The thoughts & concepts behind this blog have been pretty challenging for me to develop and put in a format that is not just me rambling about old experiences. Instead, I actually wanted to provide some helpful takeaways and guidance so I’m going to share my experiences with the shift from being a full-time athlete, to coaching, to balancing my personal life between them. The problem is that all three of these are an individual self concept and in the past I used to struggle to keep myself balanced so that I felt competent in each identity. After traveling the past two weekends to coach athletes in the Central Regional and to compete with my Team at the Atlantic Regional, it finally started to come together in a way that I felt it would be helpful for those in a similar situation.

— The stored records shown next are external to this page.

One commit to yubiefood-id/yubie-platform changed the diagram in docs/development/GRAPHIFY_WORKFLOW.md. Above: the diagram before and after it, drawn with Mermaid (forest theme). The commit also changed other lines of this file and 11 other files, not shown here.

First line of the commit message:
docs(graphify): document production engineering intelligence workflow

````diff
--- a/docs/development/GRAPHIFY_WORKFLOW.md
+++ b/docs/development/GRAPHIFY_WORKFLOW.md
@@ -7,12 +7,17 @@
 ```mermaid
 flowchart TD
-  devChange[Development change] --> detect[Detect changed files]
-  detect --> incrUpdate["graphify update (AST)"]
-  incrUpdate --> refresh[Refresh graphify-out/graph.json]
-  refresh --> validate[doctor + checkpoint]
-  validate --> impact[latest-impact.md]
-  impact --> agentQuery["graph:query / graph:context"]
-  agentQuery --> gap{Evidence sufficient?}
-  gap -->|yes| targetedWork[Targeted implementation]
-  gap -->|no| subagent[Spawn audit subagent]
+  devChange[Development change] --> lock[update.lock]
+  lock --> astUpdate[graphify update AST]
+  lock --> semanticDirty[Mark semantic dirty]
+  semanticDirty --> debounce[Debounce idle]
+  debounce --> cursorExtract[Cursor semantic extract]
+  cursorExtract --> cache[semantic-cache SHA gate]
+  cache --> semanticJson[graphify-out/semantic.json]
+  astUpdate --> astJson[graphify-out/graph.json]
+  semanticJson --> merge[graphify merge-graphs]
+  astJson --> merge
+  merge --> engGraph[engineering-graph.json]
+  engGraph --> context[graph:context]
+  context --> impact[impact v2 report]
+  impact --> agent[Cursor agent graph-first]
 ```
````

The past few weeks have been a “test” of the disciplines I’ve put in place to help keep myself on track to and to remain present as a husband, coach, and an athlete. Especially the week before our competition as I had an athlete compete individually, clients to manage, project deadlines to meet, needed to keep healthy and fit for my team, and my wife was turning 30 that weekend. Wearing all three of the hats simultaneously is not something that I would have been able to handle a few years back. I’m still learning better ways to keep them balanced so I know that I’m growing my relationship with my wife, improving as a coach, and maintaining a competitive level of fitness. This can be a challenge because they are all a very big part of who I am and I used to struggle with sharing my time between them.
Below are some concepts that I have learned over the past few years that helped me discover why each piece is an important part of my life and how to maintain some balance so that they work concurrently with each other and help me continue to make progress, not just maintain.

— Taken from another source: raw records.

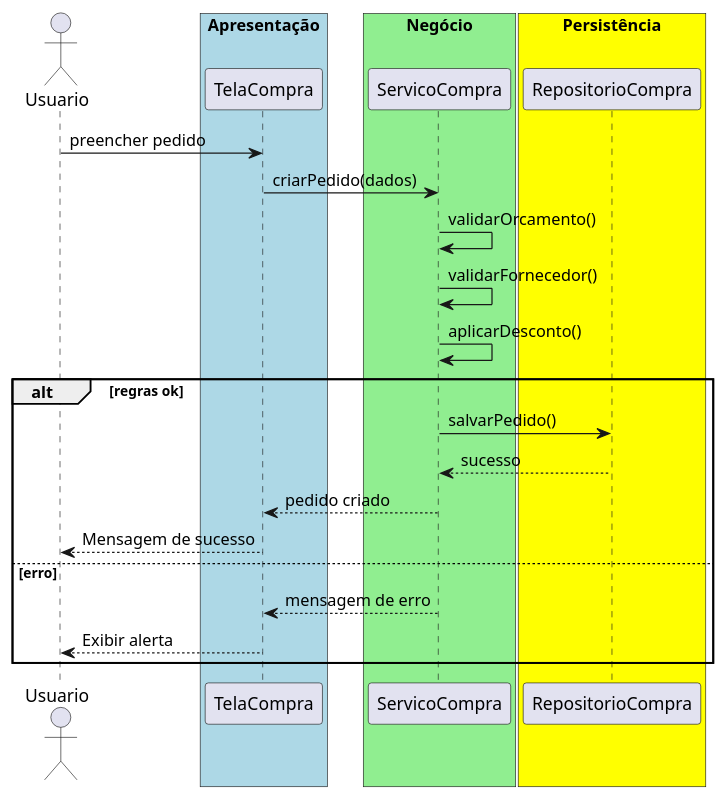
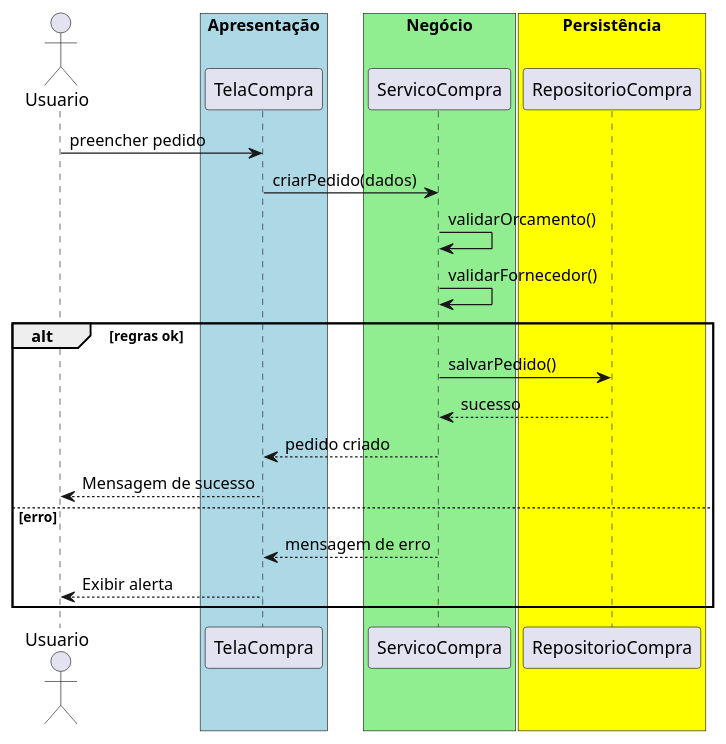
The diagram in src/trabalhos/Trabalho33.md (20261-ifba-saj-ads-poo/blog), drawn with PlantUML before and after one commit. The commit also changed other lines of this file, not shown here.

````diff
--- a/src/trabalhos/Trabalho33.md
+++ b/src/trabalhos/Trabalho33.md
@@ -30,28 +28,27 @@
 ```plantuml
 @startuml
 actor Usuario
 box "Apresentação" #lightblue
     participant TelaCompra
 end box
 box "Negócio" #lightgreen
     participant ServicoCompra
 end box
 box "Persistência" #yellow
     participant RepositorioCompra
 end box
 Usuario -> TelaCompra : preencher pedido
 TelaCompra -> ServicoCompra : criarPedido(dados)
 ServicoCompra -> ServicoCompra : validarOrcamento()
 ServicoCompra -> ServicoCompra : validarFornecedor()
-ServicoCompra -> ServicoCompra : aplicarDesconto()
 alt regras ok
     ServicoCompra -> RepositorioCompra : salvarPedido()
     RepositorioCompra --> ServicoCompra : sucesso
     ServicoCompra --> TelaCompra : pedido criado
     TelaCompra --> Usuario : Mensagem de sucesso
 else erro
     ServicoCompra --> TelaCompra : mensagem de erro
     TelaCompra --> Usuario : Exibir alerta
 end
 @enduml
 ```
````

1. Adjust, don’t quit.
“You can’t be a coach and an athlete at the same time.” I battled with this concept for quite a while. This idea is often preached that it has to be one or the other. That being proficient in one erodes quality in the other. I used to believe that I could not be a great coach and a great athlete at the same time. So for a while, I gave up competing and didn’t take my training as seriously. I would rely on the excuse of “well, I’m coaching now, so it’s ok to not train as hard.” The problem was, I didn’t understand how important competition and goal oriented training was to me.

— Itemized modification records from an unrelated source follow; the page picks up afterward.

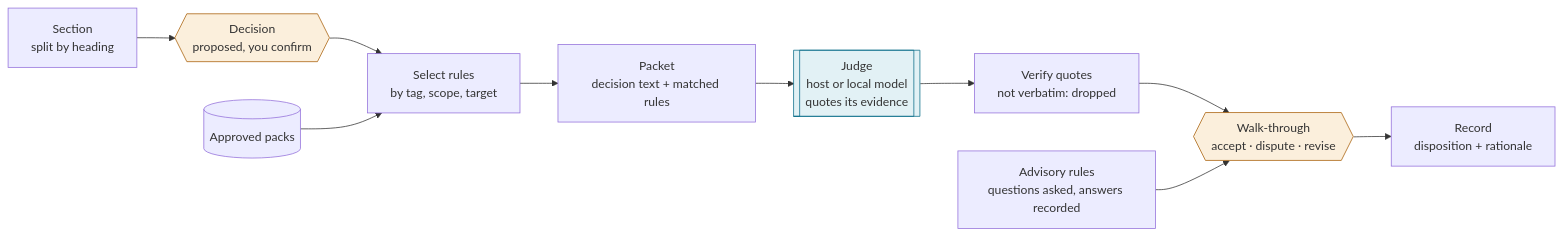
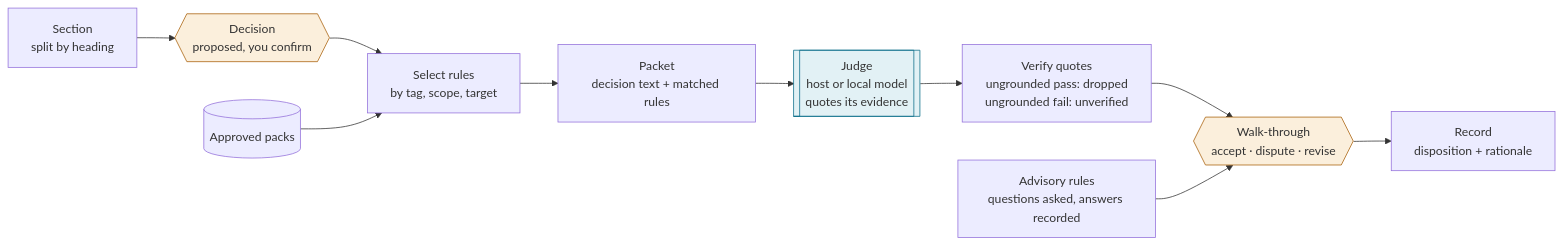
Before and after one commit to pckeyan/agent-arb: the third of 3 diagrams in README.md, drawn with Mermaid. The commit also changed other lines of this file and 30 other files, not shown here.

First line of the commit message:
Pass the eval gate with a 7B model: tag families, n/a verdict, unverified failures kept

````diff
--- a/README.md
+++ b/README.md
@@ -114,15 +114,15 @@
 ```mermaid
 flowchart LR
   section[Section<br/>split by heading] --> decision{{Decision<br/>proposed, you confirm}}
   decision --> select[Select rules<br/>by tag, scope, target]
   select --> packet[Packet<br/>decision text + matched rules]
   packet --> judge[[Judge<br/>host or local model<br/>quotes its evidence]]
-  judge --> verify[Verify quotes<br/>not verbatim: dropped]
+  judge --> verify[Verify quotes<br/>ungrounded pass: dropped<br/>ungrounded fail: unverified]
   verify --> walk{{Walk-through<br/>accept · dispute · revise}}
   walk --> rec[Record<br/>disposition + rationale]
   packs[(Approved packs)] --> select
   advisory[Advisory rules<br/>questions asked, answers recorded] --> walk
   style decision fill:#fbefdc,stroke:#a8600a
   style walk fill:#fbefdc,stroke:#a8600a
   style judge fill:#e2f1f5,stroke:#0b6e8a
 ```
````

Let me take you a few years back to 2012. Back then, 24 year old Mike McGoldrick had very few responsibilities. I was single, didn’t own a home, and had a secure job with limited & flexible work hours. My schedule was setup perfectly for full time training.
Back then being an athlete seemed simple. You know who you are, what your purpose is, and where you are heading. You put a lot of time and effort into forming this identity. Which is why at the end of a long quest, it can be a really tough experience if you’re not prepared for what’s next. Especially if circumstances change and you’re unable to give the same amount of time and attention to your training.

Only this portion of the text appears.